Culinary eccentric though he might have been, Carême knew what he was talking about. The love of putrefaction, it turns out, has scientific credence.
In recent studies comparing dry-aged and unaged beef, panels of highly trained tasters ranked beef aged 14 days as being more intensely flavored and tenderer than the fresh stuff. The tasting notes that intensified were what the tasters called “brown-roasted” flavor and, somewhat less helpfully, “aged flavor.”
Chemical analysis backed their taste buds up, revealing a totally different volatile-compound profile in dry-aged beef by the two-week mark.

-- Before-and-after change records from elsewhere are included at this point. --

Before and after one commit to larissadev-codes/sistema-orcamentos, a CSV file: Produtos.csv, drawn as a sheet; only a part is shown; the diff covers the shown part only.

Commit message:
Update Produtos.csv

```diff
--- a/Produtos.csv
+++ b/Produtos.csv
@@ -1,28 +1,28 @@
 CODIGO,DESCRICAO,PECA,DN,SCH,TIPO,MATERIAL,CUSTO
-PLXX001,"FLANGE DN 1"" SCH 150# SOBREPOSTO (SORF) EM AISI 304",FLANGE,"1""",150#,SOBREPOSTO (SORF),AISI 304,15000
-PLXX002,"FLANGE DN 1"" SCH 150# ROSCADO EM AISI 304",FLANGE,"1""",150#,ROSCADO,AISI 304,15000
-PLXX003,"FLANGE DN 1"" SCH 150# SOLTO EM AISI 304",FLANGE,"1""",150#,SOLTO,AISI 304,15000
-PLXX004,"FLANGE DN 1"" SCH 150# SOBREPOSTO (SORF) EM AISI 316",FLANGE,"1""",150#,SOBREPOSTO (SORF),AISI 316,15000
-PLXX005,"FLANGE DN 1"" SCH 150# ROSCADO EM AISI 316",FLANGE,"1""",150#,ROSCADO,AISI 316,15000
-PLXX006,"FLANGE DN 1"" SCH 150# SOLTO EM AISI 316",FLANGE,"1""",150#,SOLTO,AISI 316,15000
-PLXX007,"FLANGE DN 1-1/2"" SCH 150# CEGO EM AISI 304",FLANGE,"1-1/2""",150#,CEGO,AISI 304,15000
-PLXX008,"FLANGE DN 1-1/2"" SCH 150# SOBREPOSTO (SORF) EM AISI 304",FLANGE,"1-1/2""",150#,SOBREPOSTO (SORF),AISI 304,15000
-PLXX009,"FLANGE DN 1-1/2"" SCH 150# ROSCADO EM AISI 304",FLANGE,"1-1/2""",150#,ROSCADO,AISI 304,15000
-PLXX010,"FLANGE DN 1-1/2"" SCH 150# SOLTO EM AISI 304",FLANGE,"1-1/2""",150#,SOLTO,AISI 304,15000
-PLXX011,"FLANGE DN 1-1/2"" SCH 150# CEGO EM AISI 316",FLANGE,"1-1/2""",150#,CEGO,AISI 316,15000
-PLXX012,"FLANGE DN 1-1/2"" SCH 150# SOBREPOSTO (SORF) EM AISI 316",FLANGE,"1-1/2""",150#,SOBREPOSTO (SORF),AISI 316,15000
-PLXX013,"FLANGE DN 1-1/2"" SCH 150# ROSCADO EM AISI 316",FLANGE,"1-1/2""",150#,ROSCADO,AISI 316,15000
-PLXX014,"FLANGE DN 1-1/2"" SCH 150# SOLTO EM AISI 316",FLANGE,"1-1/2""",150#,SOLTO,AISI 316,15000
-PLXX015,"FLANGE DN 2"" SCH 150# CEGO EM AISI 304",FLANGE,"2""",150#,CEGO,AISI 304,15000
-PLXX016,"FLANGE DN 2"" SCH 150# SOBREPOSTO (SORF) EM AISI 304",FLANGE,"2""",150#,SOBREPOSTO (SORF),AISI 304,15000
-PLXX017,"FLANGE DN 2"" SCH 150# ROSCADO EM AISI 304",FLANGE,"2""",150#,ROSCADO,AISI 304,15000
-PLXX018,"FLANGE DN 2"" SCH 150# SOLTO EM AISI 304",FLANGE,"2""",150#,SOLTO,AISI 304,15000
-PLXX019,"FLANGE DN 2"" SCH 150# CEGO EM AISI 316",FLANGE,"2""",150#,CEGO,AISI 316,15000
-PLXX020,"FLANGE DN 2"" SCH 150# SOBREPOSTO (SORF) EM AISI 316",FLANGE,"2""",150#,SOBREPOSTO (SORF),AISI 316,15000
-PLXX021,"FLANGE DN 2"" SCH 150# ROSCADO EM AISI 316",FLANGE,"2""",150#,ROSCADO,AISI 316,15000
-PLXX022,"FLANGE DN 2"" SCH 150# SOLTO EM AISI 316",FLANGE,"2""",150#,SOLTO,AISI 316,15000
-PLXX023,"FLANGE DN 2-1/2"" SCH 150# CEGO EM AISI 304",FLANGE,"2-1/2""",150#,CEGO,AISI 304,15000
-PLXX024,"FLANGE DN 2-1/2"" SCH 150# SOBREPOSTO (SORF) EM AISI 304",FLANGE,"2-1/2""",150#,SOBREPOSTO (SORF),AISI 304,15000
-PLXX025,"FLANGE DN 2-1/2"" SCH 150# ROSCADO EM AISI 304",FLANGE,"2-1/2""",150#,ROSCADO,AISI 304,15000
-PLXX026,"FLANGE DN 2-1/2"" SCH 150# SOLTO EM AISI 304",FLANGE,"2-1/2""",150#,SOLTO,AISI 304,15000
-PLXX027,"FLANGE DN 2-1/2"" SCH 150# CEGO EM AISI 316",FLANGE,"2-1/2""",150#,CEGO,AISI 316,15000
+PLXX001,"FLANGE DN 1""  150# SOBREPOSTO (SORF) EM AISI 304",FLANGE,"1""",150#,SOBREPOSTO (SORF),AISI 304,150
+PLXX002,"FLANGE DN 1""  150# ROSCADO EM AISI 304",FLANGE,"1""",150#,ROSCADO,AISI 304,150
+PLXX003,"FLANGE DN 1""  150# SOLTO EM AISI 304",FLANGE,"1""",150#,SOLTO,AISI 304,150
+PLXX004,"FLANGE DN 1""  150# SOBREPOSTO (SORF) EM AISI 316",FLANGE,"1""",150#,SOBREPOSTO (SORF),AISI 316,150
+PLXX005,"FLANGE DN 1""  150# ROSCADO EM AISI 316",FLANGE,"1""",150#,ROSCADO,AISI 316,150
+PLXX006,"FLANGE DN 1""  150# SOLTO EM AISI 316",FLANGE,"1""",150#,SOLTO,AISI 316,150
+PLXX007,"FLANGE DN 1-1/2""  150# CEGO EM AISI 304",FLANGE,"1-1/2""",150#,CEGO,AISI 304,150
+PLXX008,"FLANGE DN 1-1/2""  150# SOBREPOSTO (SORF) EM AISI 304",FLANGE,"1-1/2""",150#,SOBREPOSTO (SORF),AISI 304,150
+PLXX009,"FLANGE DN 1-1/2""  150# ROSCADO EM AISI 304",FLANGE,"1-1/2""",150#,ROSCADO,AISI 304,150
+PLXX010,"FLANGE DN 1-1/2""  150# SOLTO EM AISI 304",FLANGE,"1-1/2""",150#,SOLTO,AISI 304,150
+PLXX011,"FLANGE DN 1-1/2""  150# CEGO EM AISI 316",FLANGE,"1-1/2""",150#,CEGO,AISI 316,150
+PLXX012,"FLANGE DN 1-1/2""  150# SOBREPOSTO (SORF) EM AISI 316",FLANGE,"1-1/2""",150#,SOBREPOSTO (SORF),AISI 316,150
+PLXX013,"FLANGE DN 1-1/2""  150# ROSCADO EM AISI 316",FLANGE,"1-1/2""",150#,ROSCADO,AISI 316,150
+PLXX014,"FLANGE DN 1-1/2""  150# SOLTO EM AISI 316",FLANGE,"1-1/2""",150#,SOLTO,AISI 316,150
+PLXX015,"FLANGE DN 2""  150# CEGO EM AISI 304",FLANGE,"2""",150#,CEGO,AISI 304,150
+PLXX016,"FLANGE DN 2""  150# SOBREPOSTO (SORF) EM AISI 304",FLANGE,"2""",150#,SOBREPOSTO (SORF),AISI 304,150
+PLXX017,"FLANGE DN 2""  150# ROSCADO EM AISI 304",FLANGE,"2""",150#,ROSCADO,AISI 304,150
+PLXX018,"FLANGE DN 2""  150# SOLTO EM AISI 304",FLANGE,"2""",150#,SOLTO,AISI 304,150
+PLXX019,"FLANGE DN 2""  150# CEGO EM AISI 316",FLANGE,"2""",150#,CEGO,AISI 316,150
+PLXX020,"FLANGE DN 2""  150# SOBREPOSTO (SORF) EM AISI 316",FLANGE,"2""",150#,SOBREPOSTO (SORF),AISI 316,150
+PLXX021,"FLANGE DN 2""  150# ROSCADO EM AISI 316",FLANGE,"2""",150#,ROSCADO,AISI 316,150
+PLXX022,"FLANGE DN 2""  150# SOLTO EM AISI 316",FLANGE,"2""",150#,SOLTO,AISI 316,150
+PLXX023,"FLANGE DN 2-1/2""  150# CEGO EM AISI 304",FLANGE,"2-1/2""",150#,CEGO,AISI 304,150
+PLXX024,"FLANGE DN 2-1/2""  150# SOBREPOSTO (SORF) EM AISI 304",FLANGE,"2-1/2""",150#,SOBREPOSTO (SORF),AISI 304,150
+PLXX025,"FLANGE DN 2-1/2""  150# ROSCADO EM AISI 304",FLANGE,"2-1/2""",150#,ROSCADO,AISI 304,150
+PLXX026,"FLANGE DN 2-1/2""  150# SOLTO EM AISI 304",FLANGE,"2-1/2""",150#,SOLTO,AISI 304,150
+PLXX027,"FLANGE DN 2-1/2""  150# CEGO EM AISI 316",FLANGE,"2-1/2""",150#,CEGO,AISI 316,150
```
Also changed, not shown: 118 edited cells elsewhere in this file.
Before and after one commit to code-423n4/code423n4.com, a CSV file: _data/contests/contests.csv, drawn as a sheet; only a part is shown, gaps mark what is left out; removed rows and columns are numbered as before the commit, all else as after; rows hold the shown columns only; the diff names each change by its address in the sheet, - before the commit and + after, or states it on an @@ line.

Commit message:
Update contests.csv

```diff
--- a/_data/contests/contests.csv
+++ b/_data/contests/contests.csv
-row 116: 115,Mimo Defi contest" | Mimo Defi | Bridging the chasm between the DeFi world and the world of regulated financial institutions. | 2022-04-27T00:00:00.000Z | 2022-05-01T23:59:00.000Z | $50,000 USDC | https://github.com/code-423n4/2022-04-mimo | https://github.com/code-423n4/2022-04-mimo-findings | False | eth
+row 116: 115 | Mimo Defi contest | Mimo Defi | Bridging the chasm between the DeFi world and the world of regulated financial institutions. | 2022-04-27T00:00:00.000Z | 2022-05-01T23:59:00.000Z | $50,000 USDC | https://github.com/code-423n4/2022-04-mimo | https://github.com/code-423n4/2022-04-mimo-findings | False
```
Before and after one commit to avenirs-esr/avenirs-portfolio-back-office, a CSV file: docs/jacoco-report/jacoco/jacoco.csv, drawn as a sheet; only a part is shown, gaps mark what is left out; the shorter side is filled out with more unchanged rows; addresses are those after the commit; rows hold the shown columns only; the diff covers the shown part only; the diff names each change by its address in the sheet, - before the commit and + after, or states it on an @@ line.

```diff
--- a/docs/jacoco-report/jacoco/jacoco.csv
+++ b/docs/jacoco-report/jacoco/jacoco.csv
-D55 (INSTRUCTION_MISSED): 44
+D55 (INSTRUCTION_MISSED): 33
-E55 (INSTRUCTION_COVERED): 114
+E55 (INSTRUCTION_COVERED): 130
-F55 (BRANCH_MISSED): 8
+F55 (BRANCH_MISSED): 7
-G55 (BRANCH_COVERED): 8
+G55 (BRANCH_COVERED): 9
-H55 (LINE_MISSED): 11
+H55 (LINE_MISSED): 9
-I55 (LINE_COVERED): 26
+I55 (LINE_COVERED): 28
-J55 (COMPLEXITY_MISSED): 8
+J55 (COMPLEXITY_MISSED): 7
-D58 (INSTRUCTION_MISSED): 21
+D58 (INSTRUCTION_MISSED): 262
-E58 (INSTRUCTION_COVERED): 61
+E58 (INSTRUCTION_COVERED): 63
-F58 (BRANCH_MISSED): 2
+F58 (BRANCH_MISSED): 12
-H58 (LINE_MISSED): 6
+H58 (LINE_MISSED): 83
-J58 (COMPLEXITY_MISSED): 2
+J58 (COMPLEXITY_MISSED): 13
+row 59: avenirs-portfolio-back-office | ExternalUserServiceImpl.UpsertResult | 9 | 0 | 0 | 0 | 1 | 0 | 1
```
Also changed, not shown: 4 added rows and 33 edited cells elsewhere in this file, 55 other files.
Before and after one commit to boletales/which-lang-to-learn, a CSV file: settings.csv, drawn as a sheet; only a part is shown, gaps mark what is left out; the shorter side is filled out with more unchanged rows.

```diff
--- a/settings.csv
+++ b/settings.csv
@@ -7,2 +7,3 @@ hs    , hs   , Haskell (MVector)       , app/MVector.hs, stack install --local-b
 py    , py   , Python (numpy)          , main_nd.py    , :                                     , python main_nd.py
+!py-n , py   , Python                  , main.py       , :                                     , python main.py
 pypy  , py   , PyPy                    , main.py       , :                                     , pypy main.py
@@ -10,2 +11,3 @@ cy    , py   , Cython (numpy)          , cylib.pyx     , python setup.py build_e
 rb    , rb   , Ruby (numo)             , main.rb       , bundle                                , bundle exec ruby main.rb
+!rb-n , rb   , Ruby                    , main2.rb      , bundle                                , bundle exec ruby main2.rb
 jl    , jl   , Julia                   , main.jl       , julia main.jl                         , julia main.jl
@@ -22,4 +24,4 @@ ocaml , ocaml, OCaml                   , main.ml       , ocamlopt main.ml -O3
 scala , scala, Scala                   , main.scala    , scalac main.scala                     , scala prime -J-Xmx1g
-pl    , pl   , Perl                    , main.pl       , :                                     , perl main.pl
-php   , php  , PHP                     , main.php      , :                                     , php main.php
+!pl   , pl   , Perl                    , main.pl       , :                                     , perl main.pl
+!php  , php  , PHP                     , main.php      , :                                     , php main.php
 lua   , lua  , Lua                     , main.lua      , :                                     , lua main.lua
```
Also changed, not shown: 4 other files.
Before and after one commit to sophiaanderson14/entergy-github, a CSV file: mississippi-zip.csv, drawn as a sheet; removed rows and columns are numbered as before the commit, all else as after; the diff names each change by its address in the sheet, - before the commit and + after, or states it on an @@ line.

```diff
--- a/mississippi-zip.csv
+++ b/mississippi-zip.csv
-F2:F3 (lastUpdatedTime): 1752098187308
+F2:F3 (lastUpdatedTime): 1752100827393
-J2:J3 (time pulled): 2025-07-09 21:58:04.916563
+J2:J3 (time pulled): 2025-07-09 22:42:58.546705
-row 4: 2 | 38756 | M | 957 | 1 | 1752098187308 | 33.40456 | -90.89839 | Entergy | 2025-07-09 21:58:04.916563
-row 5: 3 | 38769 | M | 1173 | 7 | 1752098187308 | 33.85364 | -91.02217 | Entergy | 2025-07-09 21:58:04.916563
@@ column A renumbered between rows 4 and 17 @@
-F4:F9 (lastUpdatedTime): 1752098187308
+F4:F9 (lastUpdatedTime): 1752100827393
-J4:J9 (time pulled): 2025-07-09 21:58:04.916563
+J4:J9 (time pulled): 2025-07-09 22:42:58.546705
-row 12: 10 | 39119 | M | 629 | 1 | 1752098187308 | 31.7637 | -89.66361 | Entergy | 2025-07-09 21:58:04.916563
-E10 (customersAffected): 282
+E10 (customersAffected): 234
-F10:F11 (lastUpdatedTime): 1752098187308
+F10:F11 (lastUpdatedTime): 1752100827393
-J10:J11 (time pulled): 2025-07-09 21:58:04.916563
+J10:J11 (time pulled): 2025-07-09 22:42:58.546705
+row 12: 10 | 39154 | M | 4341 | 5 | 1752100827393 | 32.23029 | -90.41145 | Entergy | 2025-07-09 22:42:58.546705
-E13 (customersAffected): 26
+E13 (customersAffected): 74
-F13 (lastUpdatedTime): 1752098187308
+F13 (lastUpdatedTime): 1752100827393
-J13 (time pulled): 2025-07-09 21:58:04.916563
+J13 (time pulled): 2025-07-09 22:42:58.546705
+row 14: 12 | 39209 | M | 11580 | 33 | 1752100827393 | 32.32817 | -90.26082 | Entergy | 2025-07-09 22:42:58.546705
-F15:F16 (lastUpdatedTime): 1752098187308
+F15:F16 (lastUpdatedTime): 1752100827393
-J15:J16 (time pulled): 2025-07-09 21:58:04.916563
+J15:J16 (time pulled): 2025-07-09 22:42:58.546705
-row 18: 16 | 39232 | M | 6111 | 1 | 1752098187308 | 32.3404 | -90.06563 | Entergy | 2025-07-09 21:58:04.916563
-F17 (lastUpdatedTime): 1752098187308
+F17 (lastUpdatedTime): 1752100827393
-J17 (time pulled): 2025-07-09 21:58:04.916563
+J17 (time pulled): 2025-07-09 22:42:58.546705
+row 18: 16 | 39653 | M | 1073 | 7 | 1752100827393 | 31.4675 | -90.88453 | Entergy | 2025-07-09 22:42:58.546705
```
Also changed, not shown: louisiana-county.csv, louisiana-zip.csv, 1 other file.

Beyond two weeks of dry-aging — as far as the tasters were concerned — yielded no more discernible improvements in taste, whether flavor or tenderness. But we would be remiss not to mention that some dry-age devotees will strongly disagree with this! (If you can taste the difference in the 140-day aged steak on the steakhouse menu, good for you. Order it!)
So why is it that dry-aged steak is more expensive?
Well, think about it: It’s losing moisture as it hangs there for days on end, and water loss matters if you’re selling by weight (which all butchers do). To recupe the money he or she could’ve made by selling it unaged and heavier, they have to up the price per pound. Plus, time is money! It's expensive for the butcher to let it sit in their refrigerator room for weeks, unsold.
Lots of people feel the cost is well worth the added benefits, rather like the difference between a Bordeaux of prime vintage compared to its just-juiced cousin.
At the very least, dry aging is a fascinating process that really does change things up on a molecular level. But ultimately, tastes will always be a very personal matter. We’re just here to help you make sense of it all.
You can read more about those dry-aging studies I mentioned here.